● Your goal
Once more, print the records exactly as given.
Segment Start: Provided material
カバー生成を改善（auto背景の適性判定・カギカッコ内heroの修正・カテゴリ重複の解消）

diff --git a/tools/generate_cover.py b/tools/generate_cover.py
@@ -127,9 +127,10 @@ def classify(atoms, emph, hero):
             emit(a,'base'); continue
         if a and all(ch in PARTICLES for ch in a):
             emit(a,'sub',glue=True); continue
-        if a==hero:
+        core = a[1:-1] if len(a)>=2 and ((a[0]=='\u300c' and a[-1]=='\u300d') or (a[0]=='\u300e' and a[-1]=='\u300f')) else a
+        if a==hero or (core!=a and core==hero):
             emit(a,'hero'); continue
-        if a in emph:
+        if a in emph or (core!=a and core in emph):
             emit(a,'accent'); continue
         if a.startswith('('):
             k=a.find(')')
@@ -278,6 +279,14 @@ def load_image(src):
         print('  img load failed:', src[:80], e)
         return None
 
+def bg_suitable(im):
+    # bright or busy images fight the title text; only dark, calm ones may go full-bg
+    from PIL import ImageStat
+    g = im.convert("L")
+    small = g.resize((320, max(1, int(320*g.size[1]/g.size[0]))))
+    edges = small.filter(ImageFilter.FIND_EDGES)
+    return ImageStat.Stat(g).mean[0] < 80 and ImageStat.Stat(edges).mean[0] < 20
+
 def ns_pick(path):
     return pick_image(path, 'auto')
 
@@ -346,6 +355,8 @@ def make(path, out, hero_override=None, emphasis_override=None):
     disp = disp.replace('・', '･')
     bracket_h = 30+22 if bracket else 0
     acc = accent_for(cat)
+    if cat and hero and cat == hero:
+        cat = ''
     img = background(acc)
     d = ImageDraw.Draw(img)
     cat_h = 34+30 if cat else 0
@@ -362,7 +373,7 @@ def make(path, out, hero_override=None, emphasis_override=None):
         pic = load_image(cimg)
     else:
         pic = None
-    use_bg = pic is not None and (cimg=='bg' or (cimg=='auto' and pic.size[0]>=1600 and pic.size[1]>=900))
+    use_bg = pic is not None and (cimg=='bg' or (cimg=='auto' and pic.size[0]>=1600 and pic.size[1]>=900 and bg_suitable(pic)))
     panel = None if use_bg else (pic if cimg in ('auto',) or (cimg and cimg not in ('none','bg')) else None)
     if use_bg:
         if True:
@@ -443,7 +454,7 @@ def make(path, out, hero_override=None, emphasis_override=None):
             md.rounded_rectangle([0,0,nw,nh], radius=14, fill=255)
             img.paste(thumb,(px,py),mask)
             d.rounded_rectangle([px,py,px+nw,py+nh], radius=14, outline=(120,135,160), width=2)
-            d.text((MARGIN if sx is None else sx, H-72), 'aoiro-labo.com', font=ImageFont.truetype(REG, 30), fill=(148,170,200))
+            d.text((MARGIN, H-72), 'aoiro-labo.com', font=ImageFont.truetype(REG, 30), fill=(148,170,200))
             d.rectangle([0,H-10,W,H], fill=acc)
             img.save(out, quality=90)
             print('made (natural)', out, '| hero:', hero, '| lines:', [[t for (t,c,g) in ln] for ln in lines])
Segment End: Provided material
● Result below
カバー生成を改善（auto背景の適性判定・カギカッコ内heroの修正・カテゴリ重複の解消）

diff --git a/tools/generate_cover.py b/tools/generate_cover.py
@@ -127,9 +127,10 @@ def classify(atoms, emph, hero):
             emit(a,'base'); continue
         if a and all(ch in PARTICLES for ch in a):
             emit(a,'sub',glue=True); continue
-        if a==hero:
+        core = a[1:-1] if len(a)>=2 and ((a[0]=='\u300c' and a[-1]=='\u300d') or (a[0]=='\u300e' and a[-1]=='\u300f')) else a
+        if a==hero or (core!=a and core==hero):
             emit(a,'hero'); continue
-        if a in emph:
+        if a in emph or (core!=a and core in emph):
             emit(a,'accent'); continue
         if a.startswith('('):
             k=a.find(')')
@@ -278,6 +279,14 @@ def load_image(src):
         print('  img load failed:', src[:80], e)
         return None
 
+def bg_suitable(im):
+    # bright or busy images fight the title text; only dark, calm ones may go full-bg
+    from PIL import ImageStat
+    g = im.convert("L")
+    small = g.resize((320, max(1, int(320*g.size[1]/g.size[0]))))
+    edges = small.filter(ImageFilter.FIND_EDGES)
+    return ImageStat.Stat(g).mean[0] < 80 and ImageStat.Stat(edges).mean[0] < 20
+
 def ns_pick(path):
     return pick_image(path, 'auto')
 
@@ -346,6 +355,8 @@ def make(path, out, hero_override=None, emphasis_override=None):
     disp = disp.replace('・', '･')
     bracket_h = 30+22 if bracket else 0
     acc = accent_for(cat)
+    if cat and hero and cat == hero:
+        cat = ''
     img = background(acc)
     d = ImageDraw.Draw(img)
     cat_h = 34+30 if cat else 0
@@ -362,7 +373,7 @@ def make(path, out, hero_override=None, emphasis_override=None):
         pic = load_image(cimg)
     else:
         pic = None
-    use_bg = pic is not None and (cimg=='bg' or (cimg=='auto' and pic.size[0]>=1600 and pic.size[1]>=900))
+    use_bg = pic is not None and (cimg=='bg' or (cimg=='auto' and pic.size[0]>=1600 and pic.size[1]>=900 and bg_suitable(pic)))
     panel = None if use_bg else (pic if cimg in ('auto',) or (cimg and cimg not in ('none','bg')) else None)
     if use_bg:
         if True:
@@ -443,7 +454,7 @@ def make(path, out, hero_override=None, emphasis_override=None):
             md.rounded_rectangle([0,0,nw,nh], radius=14, fill=255)
             img.paste(thumb,(px,py),mask)
             d.rounded_rectangle([px,py,px+nw,py+nh], radius=14, outline=(120,135,160), width=2)
-            d.text((MARGIN if sx is None else sx, H-72), 'aoiro-labo.com', font=ImageFont.truetype(REG, 30), fill=(148,170,200))
+            d.text((MARGIN, H-72), 'aoiro-labo.com', font=ImageFont.truetype(REG, 30), fill=(148,170,200))
             d.rectangle([0,H-10,W,H], fill=acc)
             img.save(out, quality=90)
             print('made (natural)', out, '| hero:', hero, '| lines:', [[t for (t,c,g) in ln] for ln in lines])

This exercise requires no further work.